In my final installment from beautiful Hempstead, N.Y., I present two buildings that sprouted from parking lots. This one, behind Emily Lowe Hall, sits in what used to be the faculty parking lot south of Weed and Adams. So far, no one has coughed up the requisite millions to rename it, so it's called "New Academic Building:"
Seriously, I'm not making up the name:
For comparison, here's a photograph taken from above the Hofstra Fair in May 1992. The new building in the photos above is in the parking lot in the lower right corner of this shot:
Here's the current campus map of the location:
Then, on North Campus, sprouting like a boxy steel weed from what used to be the best parking spaces on campus, is "Graduate Residence Hall:"
Another map inset for y'all:
And the "before" photo:
I might post a few more photos from the 1990s later. But for now, I think I'm all Hofstraed out.
Yes, Hofstra has a Weed Hall. No, they didn't put the chemistry department there.
Here are a couple more photos from the Hofstra, as promised. Also as promised, they might not mean anything to people who didn't live there, but to us alumni, they might bring back either memories or today's lunch. First, the original Unispan, looking north from the apex over Hempstead Turnpike:
The north-central Student Center stairs, leading down to the Small Clubs Office (which has since become a game room):
And when you need that massive dose of greasy pizza in the afternoon, where better to get a slice than the Rathskellar:
Finally (for now), a nod to everyone at HTV:
Someone has put something in the water today. News organizations seem to have made some surprising discoveries today:
Oh, wait—that last one is real.
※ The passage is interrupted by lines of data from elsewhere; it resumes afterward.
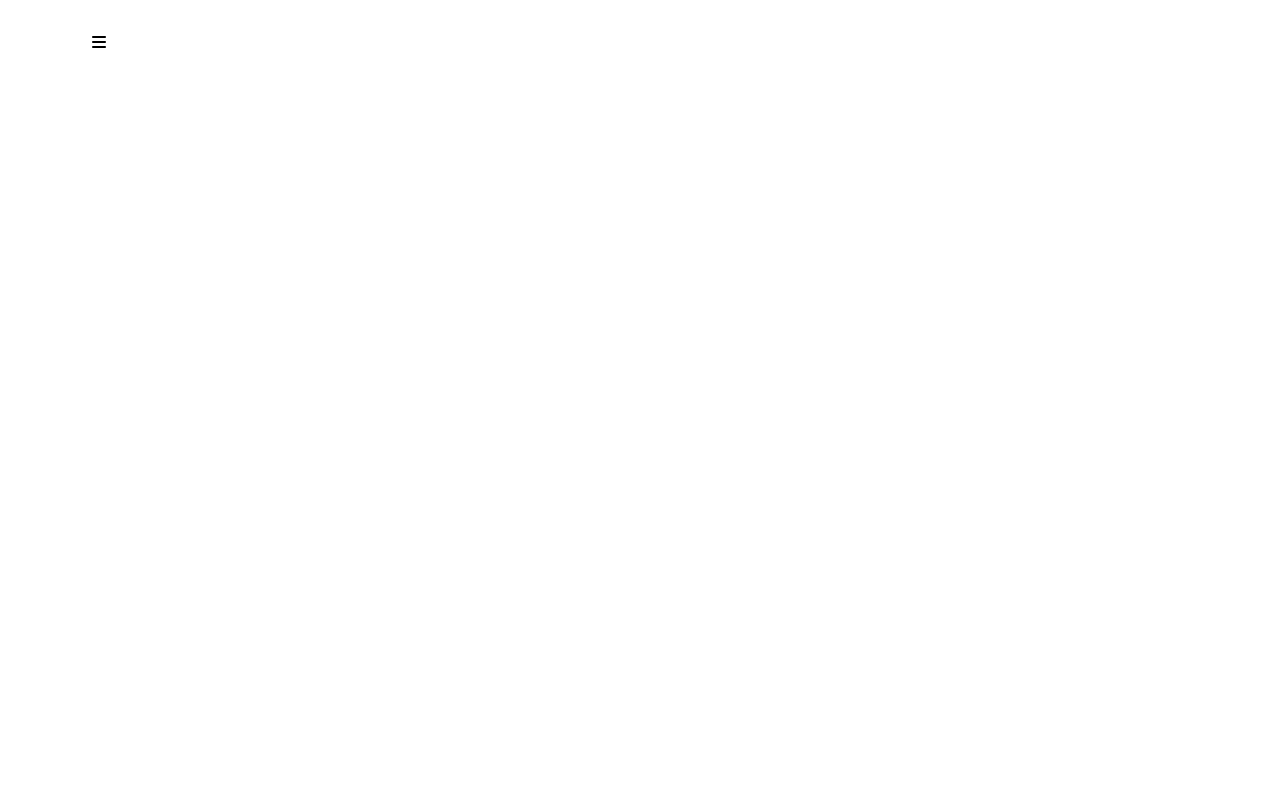
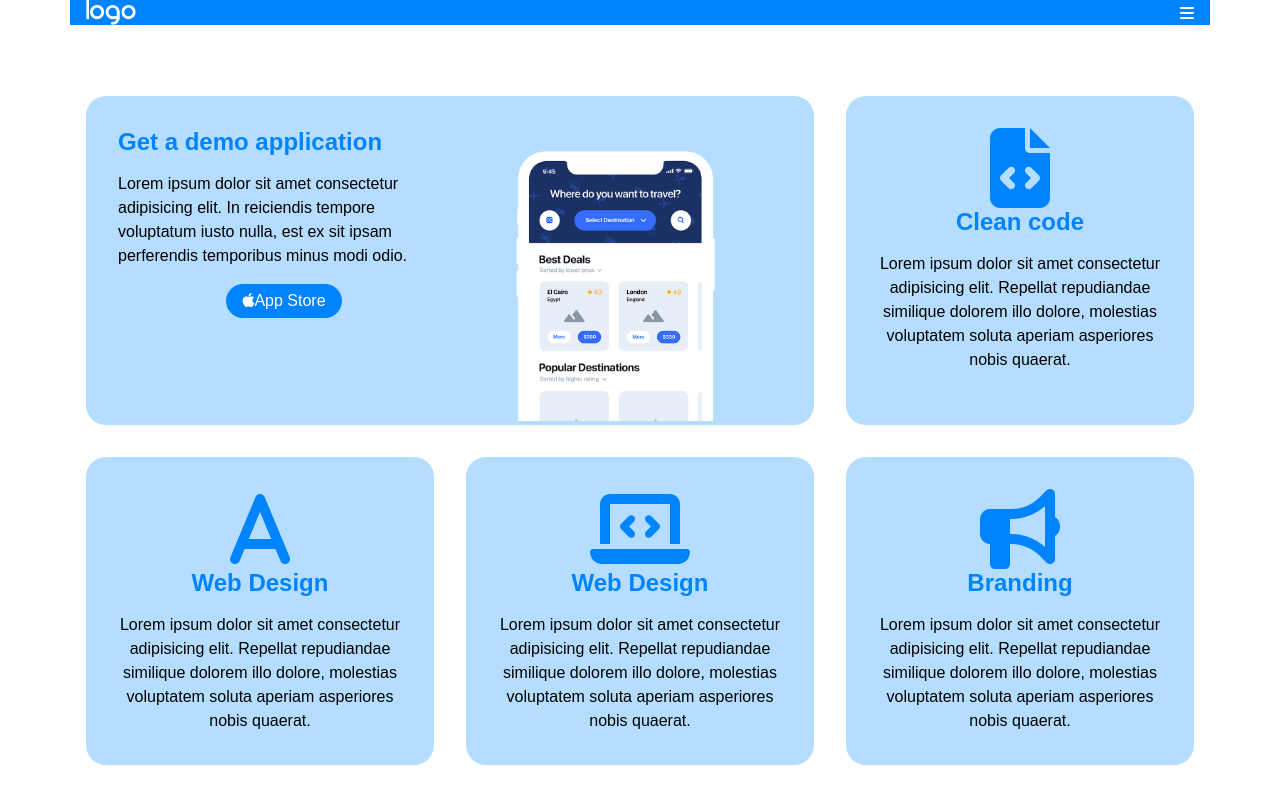
Before and after one commit to HiranyaRanawaka99/htmlcss-responsive-layout, a plain HTML site: page index.html in a window 1280 px wide. Drawn offline with Linux system fonts and the light colour scheme.

Commit message:
feat: section 1

```diff
--- a/assets/css/style.css
+++ b/assets/css/style.css
@@ -0,0 +1,155 @@
+:root {
+    --primary-color: #0084FD;
+    --secondary-color: #9792E4;
+    --lightblue: #B5DDFF;
+    --darkgray: #333333;
+    --text-black: black;
+    --text-white: white;
+
+}
+
+
+* {
+    margin: 0;
+    padding: 0;
+    box-sizing: border-box;
+}
+
+
+body {
+    font-family: 'Akatab', sans-serif;
+}
+
+/*LAYOUT*/
+.container {
+    margin-left: auto;
+    margin-right: auto;
+    max-width: 100%;
+    padding: 0 1rem;
+}
+
+.row {
+    margin-left: -1rem;
+    margin-right: -1rem;
+}
+
+
+
+/*SECTION*/
+
+/*header*/
+
+#header {
+    height: 80px;
+    line-height: 80px;
+}
+
+#header>.container {
+    display: flex;
+    background-color: var(--primary-color);
+
+    justify-content: space-between;
+    align-items: center;
+}
+
+.fa-bars {
+    color: white;
+}
+
+.logo {
+    width: 50px;
+}
+
+
+/*section-1*/
+
+#section-1 .col {
+    margin: 1rem 0;
+    padding: 0 1rem;
+
+}
+
+#section-1 .card {
+    background-color: var(--lightblue);
+    padding: 2rem;
+    height: 100%;
+
+    border-radius: 20px;
+    text-align: center;
+}
+
+#section-1 .card.lg {
+    padding-bottom: 0;
+}
+
+.txt-left {
+    text-align: left;
+}
+
+.app-store {
+    background-color: var(--primary-color);
+    color: white;
+
+    display: inline-block;
+    padding: 0.5rem 1rem;
+    border-radius: 20px;
+    margin-top: 1rem;
+}
+
+#section-1 .phone-image {
+    width: 75%;
+    margin-top: 1rem;
+}
+
+#section-1 h2 {
+    color: var(--primary-color);
+}
+
+#section-1 p {
+    line-height: 1.5rem;
+    margin-top: 1rem;
+}
+
+#section-1 .fa-solid {
+    font-size: 5rem;
+    color: var(--primary-color);
+}
+
+
+/*RESPONSIVE*/
+
+/*tablet*/
+
+/*section-1*/
+
+@media screen and (min-width: 576px) {
+
+    #section-1 .row {
+        display: flex;
+        flex-wrap: wrap;
+    }
+
+    #section-1 .col {
+        width: calc(100%/3);
+    }
+
+    #section-1 .col:first-child {
+        width: calc(100%/3*2);
+    }
+}
+
+@media screen and (min-width: 1000px) {
+    .container {
+        max-width: 1140px;
+    }
+
+    #section-1 .col:first-child .card {
+        display: flex;
+    }
+
+    #section-1 .card >.card-section {
+        width: 50%;
+    }
+
+
+}
--- a/index.html
+++ b/index.html
@@ -10,16 +10,63 @@
 <body>
 <!--HEADER-->
     <header id="header">
-        <div class="container flex">
+        <div class="container">
             <img src="assets/img/logo.png" alt="logo" class="logo">
             <i class="fa-solid fa-bars"></i>
         </div>
     </header>
+<!--MAIN-->
+   <!--section-1-->
+   <section id="section-1">
+    <div class="container">
+        <div class="row">
+             <div class="col">
+                <div class="card lg">
+                    <div class="card-section">
+                    <h2 class="txt-left">Get a demo application</h2>
+                    <p class="txt-left">Lorem ipsum dolor sit amet consectetur adipisicing elit. In reiciendis tempore voluptatum iusto nulla, est ex sit ipsam perferendis temporibus minus modi odio.</p>
+                    <span class="app-store txt-left"><i class="fa-brands fa-apple"></i>App Store</span>
+                    </div>
+                    <div class="card-section">
+                    <img src="assets/img/phone.png" alt="phone-image" class="phone-image">
+                    </div>
+                </div>
+             </div>
+            <div class="col">
+                <div class="card">
+                    <i class="fa-solid fa-file-code"></i>
+                    <h2>Clean code</h2>
+                    <p>Lorem ipsum dolor sit amet consectetur adipisicing elit. Repellat repudiandae similique dolorem illo dolore, molestias voluptatem soluta aperiam asperiores nobis quaerat. </p>
+                </div>
+            </div>
+            <div class="col">
+                <div class="card">
+                    <i class="fa-solid fa-a"></i>
+                    <h2>Web Design</h2>
+                    <p>Lorem ipsum dolor sit amet consectetur adipisicing elit. Repellat repudiandae similique dolorem illo dolore, molestias voluptatem soluta aperiam asperiores nobis quaerat. </p>
+                </div>
+            </div>
+            <div class="col">
+                <div class="card">
+                    <i class="fa-solid fa-laptop-code"></i>
+                    <h2>Web Design</h2>
+                    <p>Lorem ipsum dolor sit amet consectetur adipisicing elit. Repellat repudiandae similique dolorem illo dolore, molestias voluptatem soluta aperiam asperiores nobis quaerat. </p>
+                </div>
+            </div>
+            <div class="col">
+                <div class="card">
+                    <i class="fa-sharp fa-solid fa-bullhorn"></i>
+                    <h2>Branding</h2>
+                    <p>Lorem ipsum dolor sit amet consectetur adipisicing elit. Repellat repudiandae similique dolorem illo dolore, molestias voluptatem soluta aperiam asperiores nobis quaerat.</p>
+                </div>
+            </div>
+
+        </div>
+
+    </div>
+   </section>
 
 
-
-
-<!--MAIN-->
 
 <!--FOOTER-->
 
```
It's still a foolish story.
I'll post more throughout the day as I discover them.
Youtube contributor hatinhand has compiled 71 movie spoilers: